Lately I find myself reflecting on the Brown sisters. As HuffPo reported last year, documentary photographer Nicholas Nixon has created an image of these four women, side by side, every year since 1975. The fortieth annual photograph recently appeared in the New York Times; the sisters are now between 55 and 65 years old. (See the entire series here.)
Like everyone else, I was blown away by the strength and luminosity of the images themselves, and the inevitability of their progression. As the Times notes, "The cumulative effect is dizzying and powerful. When 36 prints were exhibited in a gallery in Granada, Spain, viewers openly wept."
The fact that time is fleeting, that beauty changes, that waistlines thicken and skin grows slack -- although there was relatively little of that among these gorgeous gals, any of whom could have posed for the Lands' End catalog at any point in the past 40 years -- is perhaps a cause for tears. But what impressed me was the way in which these sisters have learned to draw from each others' strength.

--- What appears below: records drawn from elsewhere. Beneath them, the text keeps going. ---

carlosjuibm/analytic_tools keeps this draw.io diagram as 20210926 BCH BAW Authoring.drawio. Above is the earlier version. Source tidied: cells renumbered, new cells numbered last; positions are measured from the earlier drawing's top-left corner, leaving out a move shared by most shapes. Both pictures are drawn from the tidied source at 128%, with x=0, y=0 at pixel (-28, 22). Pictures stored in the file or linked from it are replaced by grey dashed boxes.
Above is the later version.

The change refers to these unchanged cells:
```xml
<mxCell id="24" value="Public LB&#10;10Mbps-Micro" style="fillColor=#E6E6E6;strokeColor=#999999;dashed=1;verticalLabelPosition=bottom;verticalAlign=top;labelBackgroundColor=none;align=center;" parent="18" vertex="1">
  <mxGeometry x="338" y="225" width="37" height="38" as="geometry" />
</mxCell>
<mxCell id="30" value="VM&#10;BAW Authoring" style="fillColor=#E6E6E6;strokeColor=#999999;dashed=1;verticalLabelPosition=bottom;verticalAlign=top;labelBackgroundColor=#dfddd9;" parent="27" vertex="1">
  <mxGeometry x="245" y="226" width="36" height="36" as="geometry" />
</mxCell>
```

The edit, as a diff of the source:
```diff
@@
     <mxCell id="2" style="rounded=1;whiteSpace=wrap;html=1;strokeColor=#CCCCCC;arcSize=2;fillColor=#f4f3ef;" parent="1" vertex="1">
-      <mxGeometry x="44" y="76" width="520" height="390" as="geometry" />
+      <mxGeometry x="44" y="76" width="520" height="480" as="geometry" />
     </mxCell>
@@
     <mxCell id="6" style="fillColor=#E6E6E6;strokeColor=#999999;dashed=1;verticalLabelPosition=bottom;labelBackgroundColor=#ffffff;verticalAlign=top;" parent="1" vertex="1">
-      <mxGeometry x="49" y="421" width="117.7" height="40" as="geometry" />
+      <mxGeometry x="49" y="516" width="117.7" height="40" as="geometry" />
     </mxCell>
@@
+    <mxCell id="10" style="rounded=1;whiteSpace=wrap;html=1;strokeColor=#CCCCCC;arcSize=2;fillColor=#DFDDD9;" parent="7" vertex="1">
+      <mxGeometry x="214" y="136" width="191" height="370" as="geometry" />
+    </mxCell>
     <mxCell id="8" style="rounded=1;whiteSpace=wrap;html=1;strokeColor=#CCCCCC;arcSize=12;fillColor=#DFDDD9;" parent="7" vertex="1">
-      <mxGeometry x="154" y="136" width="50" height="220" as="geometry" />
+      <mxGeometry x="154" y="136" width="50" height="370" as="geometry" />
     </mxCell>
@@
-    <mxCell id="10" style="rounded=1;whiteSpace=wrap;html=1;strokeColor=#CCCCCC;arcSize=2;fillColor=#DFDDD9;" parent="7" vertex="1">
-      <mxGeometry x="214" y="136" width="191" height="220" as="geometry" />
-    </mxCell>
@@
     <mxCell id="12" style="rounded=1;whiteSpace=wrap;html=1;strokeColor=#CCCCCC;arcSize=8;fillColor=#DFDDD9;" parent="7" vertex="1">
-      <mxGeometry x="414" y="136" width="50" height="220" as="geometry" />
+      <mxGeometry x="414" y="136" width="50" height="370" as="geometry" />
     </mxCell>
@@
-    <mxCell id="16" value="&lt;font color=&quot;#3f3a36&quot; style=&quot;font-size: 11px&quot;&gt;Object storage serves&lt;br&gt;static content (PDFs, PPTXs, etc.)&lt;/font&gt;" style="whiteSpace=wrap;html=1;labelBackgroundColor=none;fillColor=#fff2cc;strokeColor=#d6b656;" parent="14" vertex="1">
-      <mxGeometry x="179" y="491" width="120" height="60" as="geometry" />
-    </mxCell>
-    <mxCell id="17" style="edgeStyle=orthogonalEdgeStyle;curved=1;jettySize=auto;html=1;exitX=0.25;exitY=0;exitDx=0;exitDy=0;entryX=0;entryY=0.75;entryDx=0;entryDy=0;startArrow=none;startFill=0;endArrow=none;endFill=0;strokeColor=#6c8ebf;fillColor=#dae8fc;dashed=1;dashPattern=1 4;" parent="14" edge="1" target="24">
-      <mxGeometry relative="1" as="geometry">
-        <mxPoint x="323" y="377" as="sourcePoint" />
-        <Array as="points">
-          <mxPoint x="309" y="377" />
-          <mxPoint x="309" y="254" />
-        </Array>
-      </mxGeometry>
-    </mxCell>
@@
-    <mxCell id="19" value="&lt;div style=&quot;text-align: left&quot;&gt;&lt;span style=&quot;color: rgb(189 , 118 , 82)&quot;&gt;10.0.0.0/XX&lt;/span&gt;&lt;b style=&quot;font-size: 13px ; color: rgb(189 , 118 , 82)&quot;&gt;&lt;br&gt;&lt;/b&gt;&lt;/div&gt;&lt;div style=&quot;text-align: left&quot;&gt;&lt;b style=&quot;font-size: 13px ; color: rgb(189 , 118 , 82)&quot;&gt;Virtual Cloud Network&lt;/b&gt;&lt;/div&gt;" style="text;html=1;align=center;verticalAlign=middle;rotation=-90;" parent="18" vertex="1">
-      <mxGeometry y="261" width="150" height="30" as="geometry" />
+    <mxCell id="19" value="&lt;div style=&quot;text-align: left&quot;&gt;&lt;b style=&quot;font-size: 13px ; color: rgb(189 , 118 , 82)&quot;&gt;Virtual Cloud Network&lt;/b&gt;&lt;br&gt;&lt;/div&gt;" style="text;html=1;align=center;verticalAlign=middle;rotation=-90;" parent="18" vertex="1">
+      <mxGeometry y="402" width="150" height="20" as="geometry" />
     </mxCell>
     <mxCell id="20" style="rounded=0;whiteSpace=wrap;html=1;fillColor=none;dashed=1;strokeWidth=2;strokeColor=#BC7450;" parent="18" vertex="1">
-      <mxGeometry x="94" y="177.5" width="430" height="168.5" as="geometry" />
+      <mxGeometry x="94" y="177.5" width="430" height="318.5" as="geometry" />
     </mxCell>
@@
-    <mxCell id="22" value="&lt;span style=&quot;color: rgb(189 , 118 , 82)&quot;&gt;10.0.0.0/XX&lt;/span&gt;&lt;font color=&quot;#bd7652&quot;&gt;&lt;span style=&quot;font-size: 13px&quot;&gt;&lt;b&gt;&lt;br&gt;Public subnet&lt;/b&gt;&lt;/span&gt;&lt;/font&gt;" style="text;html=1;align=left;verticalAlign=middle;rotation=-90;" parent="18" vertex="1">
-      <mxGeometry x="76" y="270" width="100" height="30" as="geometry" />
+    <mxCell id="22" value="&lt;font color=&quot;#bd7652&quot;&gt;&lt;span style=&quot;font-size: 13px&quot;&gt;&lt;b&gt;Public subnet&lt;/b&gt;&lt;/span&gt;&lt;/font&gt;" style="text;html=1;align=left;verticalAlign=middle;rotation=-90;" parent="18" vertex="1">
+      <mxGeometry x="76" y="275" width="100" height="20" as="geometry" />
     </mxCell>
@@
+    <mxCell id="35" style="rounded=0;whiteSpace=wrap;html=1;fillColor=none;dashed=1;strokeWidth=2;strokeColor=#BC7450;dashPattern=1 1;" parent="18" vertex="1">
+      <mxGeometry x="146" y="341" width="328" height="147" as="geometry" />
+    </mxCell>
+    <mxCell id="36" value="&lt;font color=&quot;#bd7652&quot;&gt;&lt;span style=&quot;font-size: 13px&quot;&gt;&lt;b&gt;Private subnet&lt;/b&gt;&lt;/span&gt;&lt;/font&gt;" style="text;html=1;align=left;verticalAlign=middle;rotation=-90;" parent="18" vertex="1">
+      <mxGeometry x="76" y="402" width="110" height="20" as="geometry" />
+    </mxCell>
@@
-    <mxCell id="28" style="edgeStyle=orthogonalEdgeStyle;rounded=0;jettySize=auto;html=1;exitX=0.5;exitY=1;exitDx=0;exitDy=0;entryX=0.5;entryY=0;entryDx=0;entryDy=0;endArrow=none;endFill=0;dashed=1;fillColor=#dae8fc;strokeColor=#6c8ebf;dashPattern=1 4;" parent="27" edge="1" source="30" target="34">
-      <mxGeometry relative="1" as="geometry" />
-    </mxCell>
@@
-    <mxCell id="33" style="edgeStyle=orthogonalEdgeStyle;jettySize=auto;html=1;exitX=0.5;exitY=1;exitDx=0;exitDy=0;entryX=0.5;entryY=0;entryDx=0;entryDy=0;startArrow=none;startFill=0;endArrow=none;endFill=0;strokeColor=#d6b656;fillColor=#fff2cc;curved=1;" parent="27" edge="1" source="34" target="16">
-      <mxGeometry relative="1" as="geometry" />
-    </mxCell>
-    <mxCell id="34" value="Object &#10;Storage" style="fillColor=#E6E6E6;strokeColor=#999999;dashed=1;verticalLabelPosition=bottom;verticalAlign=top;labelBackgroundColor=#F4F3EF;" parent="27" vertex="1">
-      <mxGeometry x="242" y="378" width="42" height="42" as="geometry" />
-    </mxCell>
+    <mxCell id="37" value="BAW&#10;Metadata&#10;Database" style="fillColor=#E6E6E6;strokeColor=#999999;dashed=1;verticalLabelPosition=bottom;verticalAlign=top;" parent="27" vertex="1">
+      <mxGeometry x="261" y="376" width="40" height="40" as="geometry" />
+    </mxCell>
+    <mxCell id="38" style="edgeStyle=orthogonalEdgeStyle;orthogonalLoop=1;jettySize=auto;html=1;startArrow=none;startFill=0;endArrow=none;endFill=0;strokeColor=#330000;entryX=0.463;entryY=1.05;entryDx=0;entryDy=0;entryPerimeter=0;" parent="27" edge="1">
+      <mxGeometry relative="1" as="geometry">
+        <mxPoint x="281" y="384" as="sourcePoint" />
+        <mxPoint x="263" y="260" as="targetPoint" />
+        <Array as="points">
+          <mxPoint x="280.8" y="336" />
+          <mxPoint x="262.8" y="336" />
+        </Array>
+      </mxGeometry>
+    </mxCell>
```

The early images are all angles, bones and attitude; the four young women are facing different directions, nearly bursting from the frame in their impatience to head out and take on the world. Over time, they grow calmer, stronger -- sadder in some ways and more content in others.
Most of all, they begin to support each other. It's not the fierce protectiveness of youth, which pushes the outside world away, but a quiet hand on the back of the neck or an arm around the waist. As the years go by, there are many more of these. The sisters visibly lean in to the comfort of each others' love, and as they do, their expressions become softer, more grateful, and infinitely more beautiful.
There's a saying making the rounds on Facebook (attributed to Buddha, but really, who knows): "In the end, only three things matter -- how much you loved, how gently you lived, and how gracefully you let go of things not meant for you." The Brown sisters seemed to have learned this lesson well. Now it's my turn.